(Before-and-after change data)
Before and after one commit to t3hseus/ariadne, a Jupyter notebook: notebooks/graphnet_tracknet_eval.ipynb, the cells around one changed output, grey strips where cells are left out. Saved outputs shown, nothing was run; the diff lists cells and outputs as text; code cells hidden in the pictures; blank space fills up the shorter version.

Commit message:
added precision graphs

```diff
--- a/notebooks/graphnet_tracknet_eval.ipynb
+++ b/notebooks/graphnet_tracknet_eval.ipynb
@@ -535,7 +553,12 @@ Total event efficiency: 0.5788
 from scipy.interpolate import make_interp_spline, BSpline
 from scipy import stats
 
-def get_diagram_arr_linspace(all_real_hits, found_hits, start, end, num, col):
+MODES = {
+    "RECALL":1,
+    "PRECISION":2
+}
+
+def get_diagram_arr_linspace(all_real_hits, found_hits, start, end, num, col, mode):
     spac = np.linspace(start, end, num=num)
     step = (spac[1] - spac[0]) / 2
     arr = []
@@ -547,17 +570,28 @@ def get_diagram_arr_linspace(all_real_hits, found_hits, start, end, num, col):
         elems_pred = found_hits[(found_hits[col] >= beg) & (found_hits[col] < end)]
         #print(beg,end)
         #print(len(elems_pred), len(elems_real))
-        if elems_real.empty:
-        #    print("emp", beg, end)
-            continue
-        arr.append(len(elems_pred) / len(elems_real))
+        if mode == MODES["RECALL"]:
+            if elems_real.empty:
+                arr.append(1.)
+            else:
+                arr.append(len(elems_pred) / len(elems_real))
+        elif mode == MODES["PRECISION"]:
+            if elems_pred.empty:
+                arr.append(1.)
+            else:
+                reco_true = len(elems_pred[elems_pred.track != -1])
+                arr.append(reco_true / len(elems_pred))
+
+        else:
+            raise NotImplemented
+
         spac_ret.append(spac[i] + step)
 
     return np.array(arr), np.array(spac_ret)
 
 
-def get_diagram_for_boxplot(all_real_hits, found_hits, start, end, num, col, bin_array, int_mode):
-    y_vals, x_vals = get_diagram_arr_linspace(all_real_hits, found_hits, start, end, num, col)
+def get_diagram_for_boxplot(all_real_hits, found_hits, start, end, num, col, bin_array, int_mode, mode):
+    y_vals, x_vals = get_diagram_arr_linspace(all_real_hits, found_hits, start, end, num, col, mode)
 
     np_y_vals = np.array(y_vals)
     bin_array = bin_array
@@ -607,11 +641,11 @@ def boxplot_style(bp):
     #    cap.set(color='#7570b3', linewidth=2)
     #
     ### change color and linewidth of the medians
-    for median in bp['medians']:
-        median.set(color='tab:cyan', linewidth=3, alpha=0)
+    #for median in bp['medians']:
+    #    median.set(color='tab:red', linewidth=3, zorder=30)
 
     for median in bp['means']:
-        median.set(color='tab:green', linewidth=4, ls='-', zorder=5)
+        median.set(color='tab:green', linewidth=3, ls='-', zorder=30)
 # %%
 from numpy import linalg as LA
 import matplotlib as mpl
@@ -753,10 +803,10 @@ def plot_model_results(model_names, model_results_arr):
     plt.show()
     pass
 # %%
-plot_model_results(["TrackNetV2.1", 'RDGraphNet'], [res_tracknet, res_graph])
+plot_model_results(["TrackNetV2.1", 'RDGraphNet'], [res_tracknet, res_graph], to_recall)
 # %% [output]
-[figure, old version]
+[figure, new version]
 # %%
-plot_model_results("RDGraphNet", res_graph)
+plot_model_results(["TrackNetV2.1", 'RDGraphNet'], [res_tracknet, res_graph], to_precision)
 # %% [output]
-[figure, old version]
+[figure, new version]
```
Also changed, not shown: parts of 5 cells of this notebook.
...
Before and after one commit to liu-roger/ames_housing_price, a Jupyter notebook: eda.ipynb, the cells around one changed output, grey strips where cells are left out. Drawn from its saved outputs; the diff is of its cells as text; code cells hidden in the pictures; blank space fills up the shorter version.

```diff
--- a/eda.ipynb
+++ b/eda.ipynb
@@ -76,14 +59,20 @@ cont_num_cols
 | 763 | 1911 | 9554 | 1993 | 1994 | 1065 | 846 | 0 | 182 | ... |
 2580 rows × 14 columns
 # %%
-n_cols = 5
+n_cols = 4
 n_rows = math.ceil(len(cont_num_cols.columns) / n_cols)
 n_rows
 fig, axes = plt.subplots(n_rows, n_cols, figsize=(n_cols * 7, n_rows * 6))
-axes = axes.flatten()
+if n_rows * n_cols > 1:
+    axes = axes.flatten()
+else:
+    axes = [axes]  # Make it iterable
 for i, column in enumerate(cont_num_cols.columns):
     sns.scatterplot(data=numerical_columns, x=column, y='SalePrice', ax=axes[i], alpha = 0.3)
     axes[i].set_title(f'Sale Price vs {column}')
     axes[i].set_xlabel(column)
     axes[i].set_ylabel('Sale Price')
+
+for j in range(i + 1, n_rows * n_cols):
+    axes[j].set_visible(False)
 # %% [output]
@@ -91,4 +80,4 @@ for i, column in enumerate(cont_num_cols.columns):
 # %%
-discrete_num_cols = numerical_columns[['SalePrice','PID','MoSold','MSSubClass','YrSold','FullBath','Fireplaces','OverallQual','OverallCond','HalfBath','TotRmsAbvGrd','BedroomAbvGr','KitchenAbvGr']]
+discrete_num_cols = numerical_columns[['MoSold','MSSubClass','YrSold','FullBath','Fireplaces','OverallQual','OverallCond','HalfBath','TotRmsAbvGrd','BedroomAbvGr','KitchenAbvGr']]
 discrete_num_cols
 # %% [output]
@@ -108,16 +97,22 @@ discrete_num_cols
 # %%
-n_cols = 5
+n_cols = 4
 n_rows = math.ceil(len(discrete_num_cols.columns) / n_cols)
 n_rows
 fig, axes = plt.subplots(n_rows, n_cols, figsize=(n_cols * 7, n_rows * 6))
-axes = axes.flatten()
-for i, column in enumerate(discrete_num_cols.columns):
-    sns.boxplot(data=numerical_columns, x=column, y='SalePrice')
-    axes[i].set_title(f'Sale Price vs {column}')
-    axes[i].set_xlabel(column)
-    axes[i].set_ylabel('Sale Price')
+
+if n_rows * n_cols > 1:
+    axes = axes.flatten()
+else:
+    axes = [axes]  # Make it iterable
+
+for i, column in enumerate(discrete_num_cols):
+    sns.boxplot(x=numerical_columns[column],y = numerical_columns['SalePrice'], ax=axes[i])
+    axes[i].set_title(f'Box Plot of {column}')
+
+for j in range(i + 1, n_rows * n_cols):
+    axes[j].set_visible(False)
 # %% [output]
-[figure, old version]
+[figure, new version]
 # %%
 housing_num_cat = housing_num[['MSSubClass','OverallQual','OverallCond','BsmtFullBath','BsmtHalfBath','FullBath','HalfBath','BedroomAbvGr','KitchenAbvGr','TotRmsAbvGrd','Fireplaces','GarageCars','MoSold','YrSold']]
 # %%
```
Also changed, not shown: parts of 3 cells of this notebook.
==
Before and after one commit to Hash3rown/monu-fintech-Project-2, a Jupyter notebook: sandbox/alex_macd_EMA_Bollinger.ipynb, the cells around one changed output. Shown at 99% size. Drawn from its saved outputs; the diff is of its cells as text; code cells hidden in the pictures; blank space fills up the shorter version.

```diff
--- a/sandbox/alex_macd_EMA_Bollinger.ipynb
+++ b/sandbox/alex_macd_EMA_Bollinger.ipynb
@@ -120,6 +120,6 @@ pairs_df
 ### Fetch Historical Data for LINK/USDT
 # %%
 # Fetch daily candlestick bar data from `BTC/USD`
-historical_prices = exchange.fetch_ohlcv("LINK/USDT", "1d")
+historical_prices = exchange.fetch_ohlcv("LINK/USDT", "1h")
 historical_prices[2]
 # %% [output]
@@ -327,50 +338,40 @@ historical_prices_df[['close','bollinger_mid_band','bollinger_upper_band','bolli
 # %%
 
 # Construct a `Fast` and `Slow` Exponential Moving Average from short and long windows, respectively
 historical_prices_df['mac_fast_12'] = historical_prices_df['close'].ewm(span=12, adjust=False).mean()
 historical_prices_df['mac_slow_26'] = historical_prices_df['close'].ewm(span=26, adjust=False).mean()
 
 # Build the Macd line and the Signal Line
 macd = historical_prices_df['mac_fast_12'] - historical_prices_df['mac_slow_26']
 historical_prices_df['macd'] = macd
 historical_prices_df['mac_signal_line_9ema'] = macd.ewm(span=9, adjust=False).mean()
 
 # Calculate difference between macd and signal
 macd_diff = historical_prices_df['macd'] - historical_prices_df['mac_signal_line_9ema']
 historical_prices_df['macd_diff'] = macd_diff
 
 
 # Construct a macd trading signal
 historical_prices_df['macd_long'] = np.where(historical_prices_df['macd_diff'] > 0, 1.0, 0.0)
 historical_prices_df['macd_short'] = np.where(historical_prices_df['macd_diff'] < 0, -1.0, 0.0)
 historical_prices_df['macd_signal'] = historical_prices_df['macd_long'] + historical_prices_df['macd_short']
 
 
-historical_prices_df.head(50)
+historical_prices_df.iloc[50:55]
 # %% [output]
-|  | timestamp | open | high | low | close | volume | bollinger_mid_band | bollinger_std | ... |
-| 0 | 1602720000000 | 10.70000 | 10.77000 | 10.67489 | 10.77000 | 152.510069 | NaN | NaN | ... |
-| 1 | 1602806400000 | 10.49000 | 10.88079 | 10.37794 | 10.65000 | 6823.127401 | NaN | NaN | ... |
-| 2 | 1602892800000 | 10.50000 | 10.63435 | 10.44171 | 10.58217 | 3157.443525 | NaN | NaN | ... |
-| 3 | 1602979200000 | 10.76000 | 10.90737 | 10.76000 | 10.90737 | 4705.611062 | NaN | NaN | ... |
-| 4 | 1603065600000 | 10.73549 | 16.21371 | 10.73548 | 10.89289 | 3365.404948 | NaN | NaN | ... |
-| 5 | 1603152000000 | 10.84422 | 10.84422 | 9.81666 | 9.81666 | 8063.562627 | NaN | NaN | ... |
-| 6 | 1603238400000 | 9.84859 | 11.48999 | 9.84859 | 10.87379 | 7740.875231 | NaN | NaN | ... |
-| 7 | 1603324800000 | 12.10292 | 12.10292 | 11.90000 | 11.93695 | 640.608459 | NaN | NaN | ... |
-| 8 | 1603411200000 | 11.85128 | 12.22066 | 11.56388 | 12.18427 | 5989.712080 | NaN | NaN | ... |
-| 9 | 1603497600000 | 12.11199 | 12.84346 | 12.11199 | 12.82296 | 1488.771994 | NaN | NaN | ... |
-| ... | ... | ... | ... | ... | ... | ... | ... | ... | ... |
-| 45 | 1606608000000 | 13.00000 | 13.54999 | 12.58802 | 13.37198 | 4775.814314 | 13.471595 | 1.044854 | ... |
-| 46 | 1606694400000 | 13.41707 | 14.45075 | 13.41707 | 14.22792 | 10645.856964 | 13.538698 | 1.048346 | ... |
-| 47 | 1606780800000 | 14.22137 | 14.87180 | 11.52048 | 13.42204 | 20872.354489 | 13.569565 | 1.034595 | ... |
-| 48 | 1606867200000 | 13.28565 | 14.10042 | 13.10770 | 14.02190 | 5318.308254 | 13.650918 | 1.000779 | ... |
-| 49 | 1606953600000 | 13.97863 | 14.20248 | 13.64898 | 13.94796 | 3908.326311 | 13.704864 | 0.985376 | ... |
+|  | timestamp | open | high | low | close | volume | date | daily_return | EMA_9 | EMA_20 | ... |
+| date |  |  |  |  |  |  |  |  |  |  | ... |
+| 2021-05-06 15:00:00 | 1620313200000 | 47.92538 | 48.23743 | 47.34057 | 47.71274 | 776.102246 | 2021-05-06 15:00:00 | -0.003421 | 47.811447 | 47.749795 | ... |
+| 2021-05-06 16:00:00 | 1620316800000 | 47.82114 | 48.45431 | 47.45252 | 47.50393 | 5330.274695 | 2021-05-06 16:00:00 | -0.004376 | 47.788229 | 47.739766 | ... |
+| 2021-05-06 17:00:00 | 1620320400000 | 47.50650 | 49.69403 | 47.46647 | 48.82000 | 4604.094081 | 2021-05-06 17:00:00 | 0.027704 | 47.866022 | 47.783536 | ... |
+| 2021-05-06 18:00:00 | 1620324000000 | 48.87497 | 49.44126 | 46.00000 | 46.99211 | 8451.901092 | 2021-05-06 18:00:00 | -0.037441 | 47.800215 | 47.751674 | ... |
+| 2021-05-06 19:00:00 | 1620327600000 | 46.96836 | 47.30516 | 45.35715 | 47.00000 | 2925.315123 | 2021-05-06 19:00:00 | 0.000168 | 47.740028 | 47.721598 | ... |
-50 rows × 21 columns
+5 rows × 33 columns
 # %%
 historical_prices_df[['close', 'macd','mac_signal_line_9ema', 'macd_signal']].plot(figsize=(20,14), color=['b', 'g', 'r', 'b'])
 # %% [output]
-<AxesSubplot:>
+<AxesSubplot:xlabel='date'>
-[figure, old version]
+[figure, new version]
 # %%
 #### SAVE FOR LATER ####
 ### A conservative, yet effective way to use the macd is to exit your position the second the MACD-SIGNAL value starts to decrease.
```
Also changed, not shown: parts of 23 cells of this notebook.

=== Work item ===
The answer must be one number, the count of lines above that hold the word "from".

=== Solution ===
7